- [Your task]:
Without copying any picture, return all lines below exactly.

Records shown section start

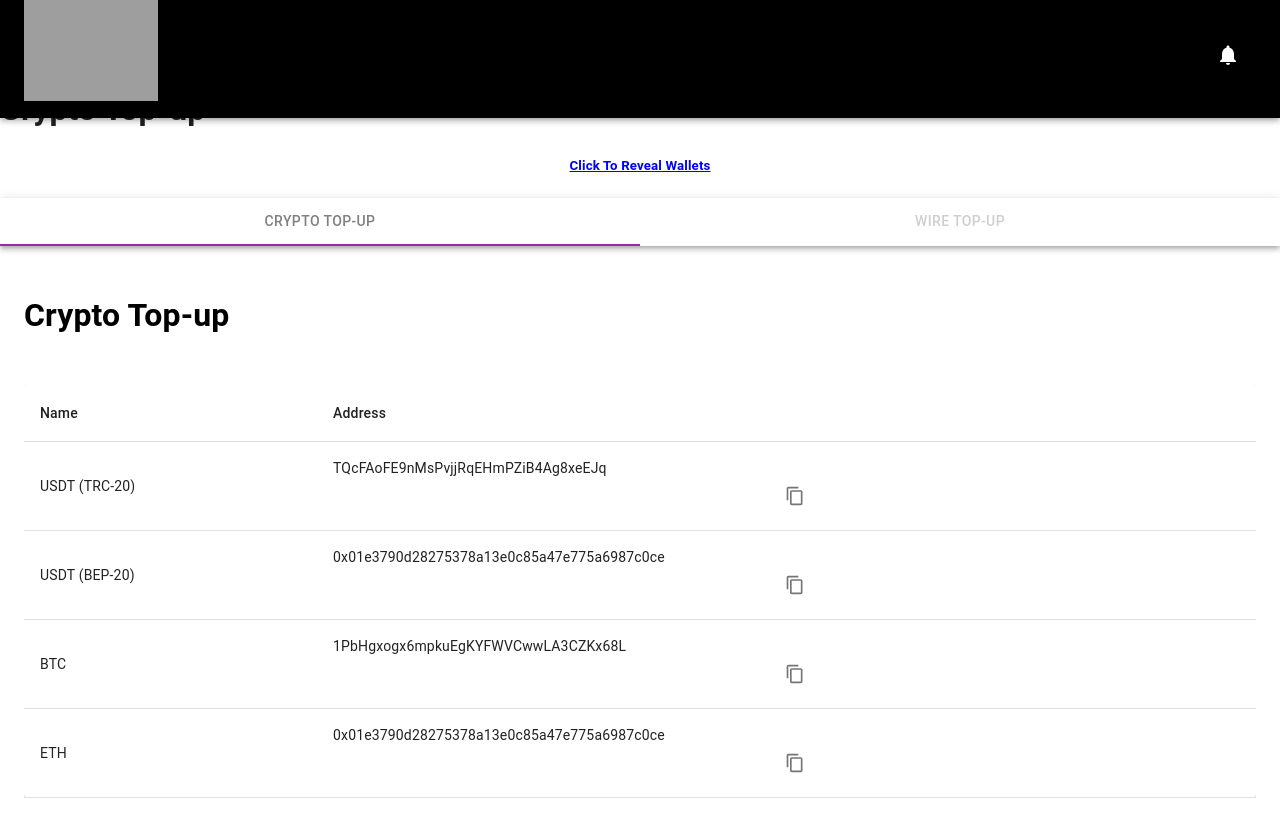
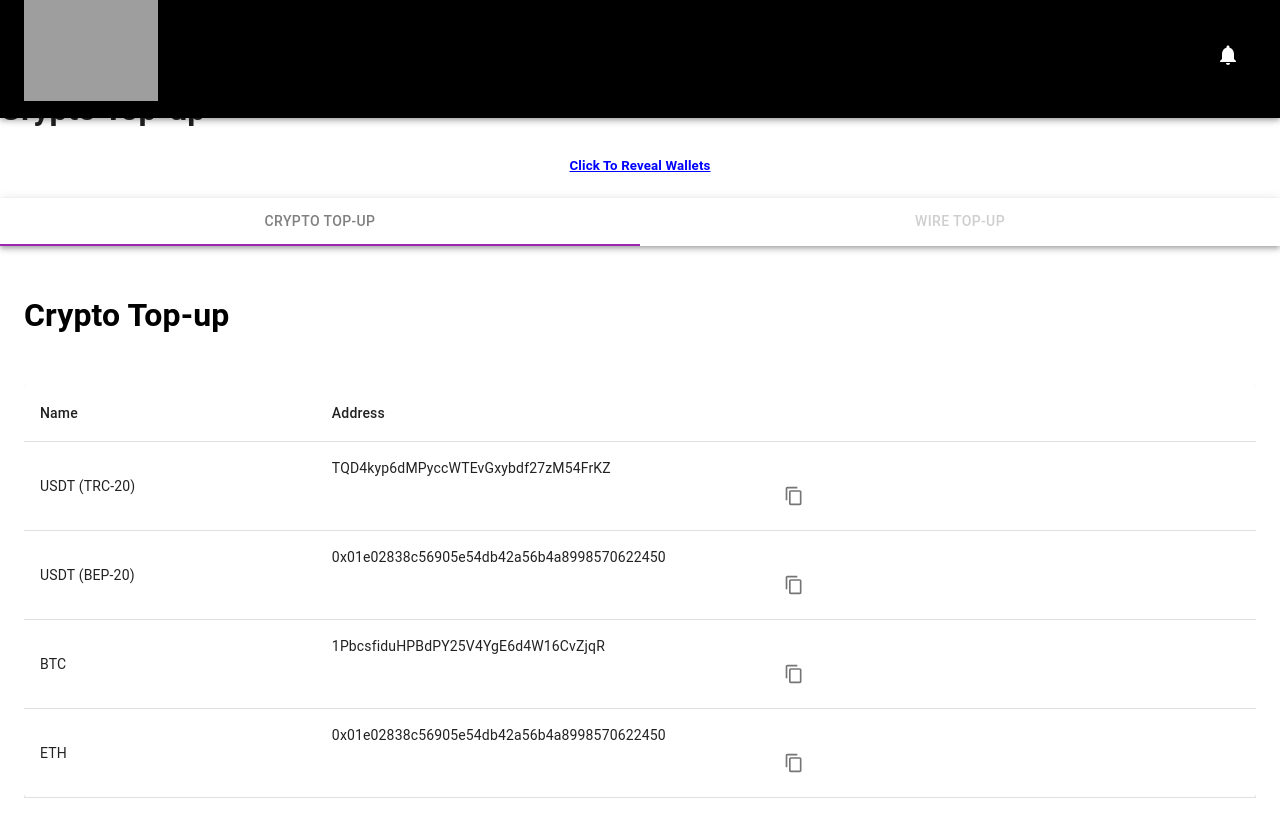
Before and after one commit to salmien123/xagentsupport, a React (Create React App) app: page /payment in a window 1280 px wide. Both pictures are taken after a click on the element "Click To Reveal Wallets". Built offline with nearby package versions, Linux system fonts and the light colour scheme; grey boxes are pictures that could not be loaded.

Commit message:
new updated

```diff
--- a/src/pages/payment/Table.jsx
+++ b/src/pages/payment/Table.jsx
@@ -6,10 +6,10 @@ const SimpleTable = () => {
   const [copied, setCopied] = useState({}); // Store which row and field was copied
 
   const rows = [
-    { name: 'USDT (TRC-20)', address: 'TQcFAoFE9nMsPvjjRqEHmPZiB4Ag8xeEJq' },
-    { name: 'USDT (BEP-20)', address: '0x01e3790d28275378a13e0c85a47e775a6987c0ce' },
-    { name: 'BTC', address: '1PbHgxogx6mpkuEgKYFWVCwwLA3CZKx68L' },
-    { name: 'ETH', address: '0x01e3790d28275378a13e0c85a47e775a6987c0ce' },
+    { name: 'USDT (TRC-20)', address: 'TQD4kyp6dMPyccWTEvGxybdf27zM54FrKZ' },
+    { name: 'USDT (BEP-20)', address: '0x01e02838c56905e54db42a56b4a8998570622450' },
+    { name: 'BTC', address: '1PbcsfiduHPBdPY25V4YgE6d4W16CvZjqR' },
+    { name: 'ETH', address: '0x01e02838c56905e54db42a56b4a8998570622450' },
   ];
 
   const handleCopy = (text, field) => {
```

Records shown section end

- [Expected answer]:
Before and after one commit to salmien123/xagentsupport, a React (Create React App) app: page /payment in a window 1280 px wide. Both pictures are taken after a click on the element "Click To Reveal Wallets". Built offline with nearby package versions, Linux system fonts and the light colour scheme; grey boxes are pictures that could not be loaded.

Commit message:
new updated

```diff
--- a/src/pages/payment/Table.jsx
+++ b/src/pages/payment/Table.jsx
@@ -6,10 +6,10 @@ const SimpleTable = () => {
   const [copied, setCopied] = useState({}); // Store which row and field was copied
 
   const rows = [
-    { name: 'USDT (TRC-20)', address: 'TQcFAoFE9nMsPvjjRqEHmPZiB4Ag8xeEJq' },
-    { name: 'USDT (BEP-20)', address: '0x01e3790d28275378a13e0c85a47e775a6987c0ce' },
-    { name: 'BTC', address: '1PbHgxogx6mpkuEgKYFWVCwwLA3CZKx68L' },
-    { name: 'ETH', address: '0x01e3790d28275378a13e0c85a47e775a6987c0ce' },
+    { name: 'USDT (TRC-20)', address: 'TQD4kyp6dMPyccWTEvGxybdf27zM54FrKZ' },
+    { name: 'USDT (BEP-20)', address: '0x01e02838c56905e54db42a56b4a8998570622450' },
+    { name: 'BTC', address: '1PbcsfiduHPBdPY25V4YgE6d4W16CvZjqR' },
+    { name: 'ETH', address: '0x01e02838c56905e54db42a56b4a8998570622450' },
   ];
 
   const handleCopy = (text, field) => {
```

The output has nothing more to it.